Exercise goal: A word-for-word copy of the data, pictures excluded, is what this task asks for.

START Input material

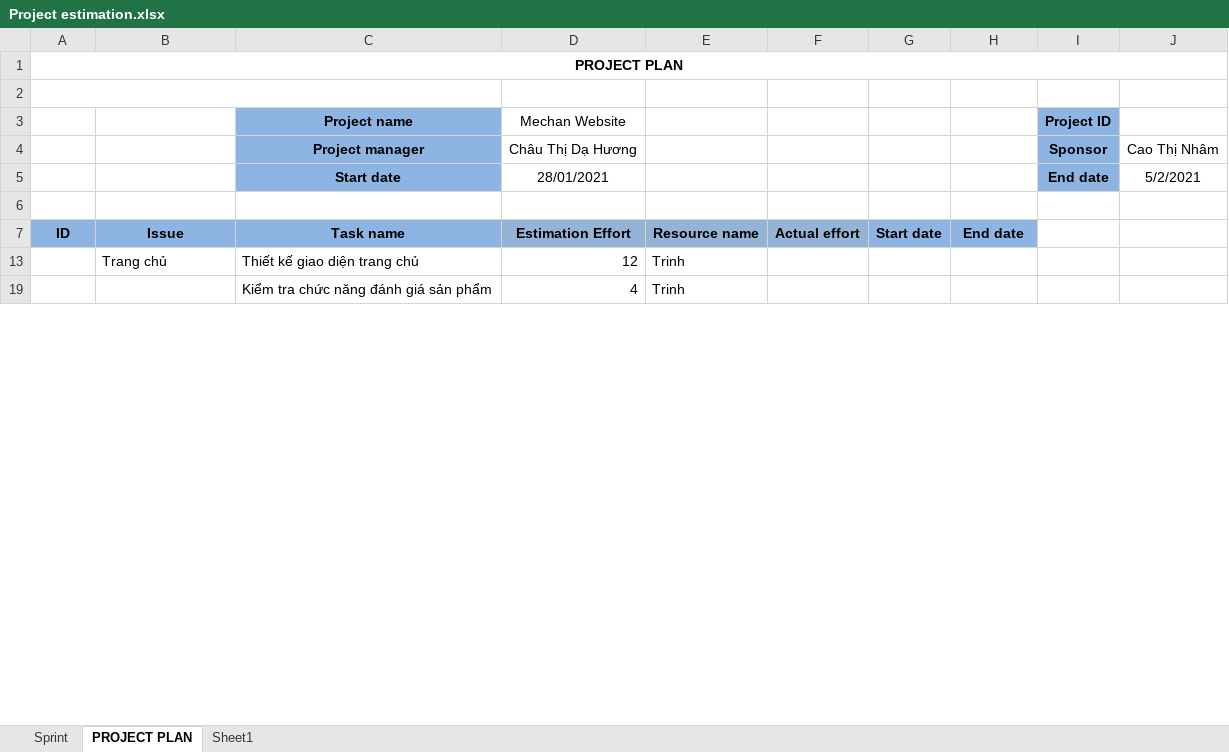
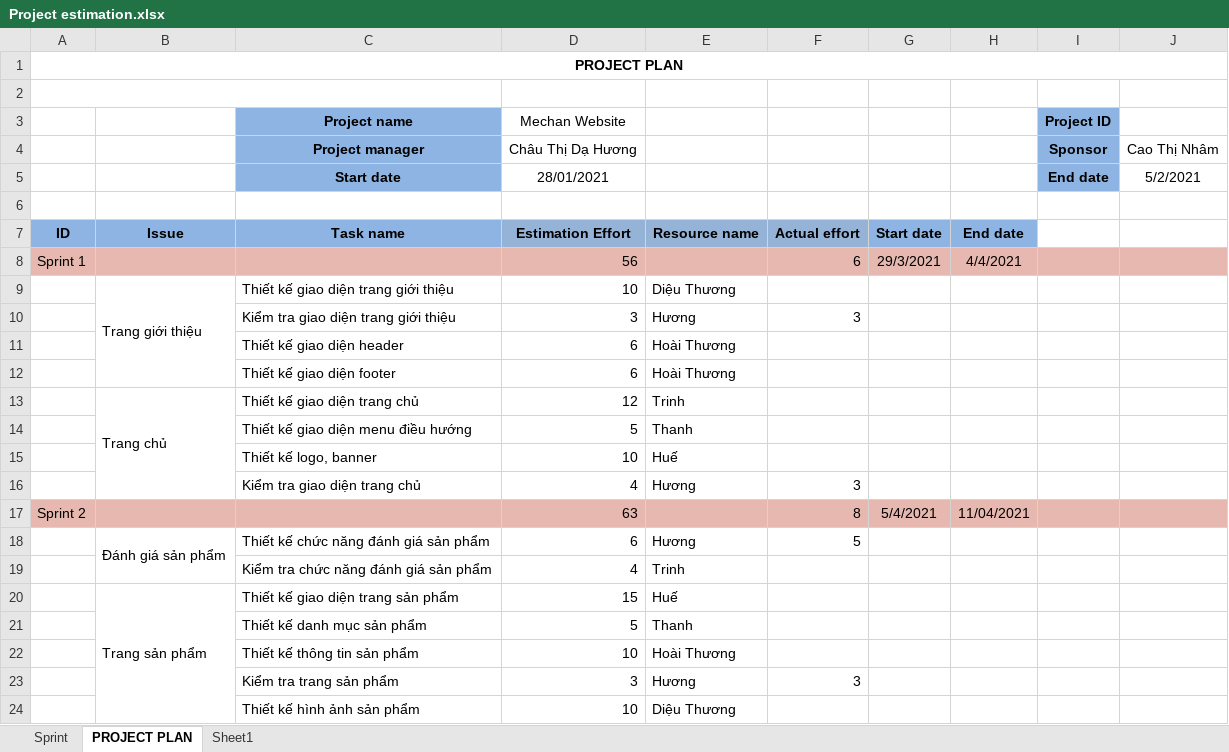
Before and after one commit to huongctd/44K223.02, an Excel workbook: Project estimation.xlsx, sheet PROJECT PLAN, drawn as a sheet; only a part is shown; values as stored, in another font and other column widths than the file's, no borders; the diff covers the shown part only; the diff names each change by its address in the sheet, - before the commit and + after, or states it on an @@ line.

```diff
--- a/Project estimation.xlsx (sheet PROJECT PLAN)
+++ b/Project estimation.xlsx (sheet PROJECT PLAN)
+row 8: Sprint 1 |  |  | 56 |  | 6 | 29/3/2021 | 4/4/2021
@@ row 9 unhidden:  | Trang giới thiệu | Thiết kế giao diện trang giới thiệu | 10 | Diệu Thương @@
+row 10:  |  | Kiểm tra giao diện trang giới thiệu | 3 | Hương | 3
@@ row 11 unhidden:  |  | Thiết kế giao diện header | 6 | Hoài Thương @@
@@ row 12 unhidden:  |  | Thiết kế giao diện footer | 6 | Hoài Thương @@
+B13:B16 merged
@@ row 14 unhidden:  |  | Thiết kế giao diện menu điều hướng | 5 | Thanh @@
@@ row 15 unhidden:  |  | Thiết kế logo, banner | 10 | Huế @@
+row 16:  |  | Kiểm tra giao diện trang chủ | 4 | Hương | 3
+row 17: Sprint 2 |  |  | 63 |  | 8 | 5/4/2021 | 11/04/2021
+row 18:  | Đánh giá sản phẩm | Thiết kế chức năng đánh giá sản phẩm | 6 | Hương | 5
@@ row 20 unhidden:  | Trang sản phẩm | Thiết kế giao diện trang sản phẩm | 15 | Huế @@
@@ row 21 unhidden:  |  | Thiết kế danh mục sản phẩm | 5 | Thanh @@
@@ row 22 unhidden:  |  | Thiết kế thông tin sản phẩm | 10 | Hoài Thương @@
+row 23:  |  | Kiểm tra trang sản phẩm | 3 | Hương | 3
@@ row 24 unhidden:  |  | Thiết kế hình ảnh sản phẩm | 10 | Diệu Thương @@
```
Also changed, not shown: 13 added rows, 17 hidden or unhidden rows, 2 edited cells and merged cells elsewhere in this sheet, hidden cells.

END Input material

Task solution:
Before and after one commit to huongctd/44K223.02, an Excel workbook: Project estimation.xlsx, sheet PROJECT PLAN, drawn as a sheet; only a part is shown; values as stored, in another font and other column widths than the file's, no borders; the diff covers the shown part only; the diff names each change by its address in the sheet, - before the commit and + after, or states it on an @@ line.

```diff
--- a/Project estimation.xlsx (sheet PROJECT PLAN)
+++ b/Project estimation.xlsx (sheet PROJECT PLAN)
+row 8: Sprint 1 |  |  | 56 |  | 6 | 29/3/2021 | 4/4/2021
@@ row 9 unhidden:  | Trang giới thiệu | Thiết kế giao diện trang giới thiệu | 10 | Diệu Thương @@
+row 10:  |  | Kiểm tra giao diện trang giới thiệu | 3 | Hương | 3
@@ row 11 unhidden:  |  | Thiết kế giao diện header | 6 | Hoài Thương @@
@@ row 12 unhidden:  |  | Thiết kế giao diện footer | 6 | Hoài Thương @@
+B13:B16 merged
@@ row 14 unhidden:  |  | Thiết kế giao diện menu điều hướng | 5 | Thanh @@
@@ row 15 unhidden:  |  | Thiết kế logo, banner | 10 | Huế @@
+row 16:  |  | Kiểm tra giao diện trang chủ | 4 | Hương | 3
+row 17: Sprint 2 |  |  | 63 |  | 8 | 5/4/2021 | 11/04/2021
+row 18:  | Đánh giá sản phẩm | Thiết kế chức năng đánh giá sản phẩm | 6 | Hương | 5
@@ row 20 unhidden:  | Trang sản phẩm | Thiết kế giao diện trang sản phẩm | 15 | Huế @@
@@ row 21 unhidden:  |  | Thiết kế danh mục sản phẩm | 5 | Thanh @@
@@ row 22 unhidden:  |  | Thiết kế thông tin sản phẩm | 10 | Hoài Thương @@
+row 23:  |  | Kiểm tra trang sản phẩm | 3 | Hương | 3
@@ row 24 unhidden:  |  | Thiết kế hình ảnh sản phẩm | 10 | Diệu Thương @@
```
Also changed, not shown: 13 added rows, 17 hidden or unhidden rows, 2 edited cells and merged cells elsewhere in this sheet, hidden cells.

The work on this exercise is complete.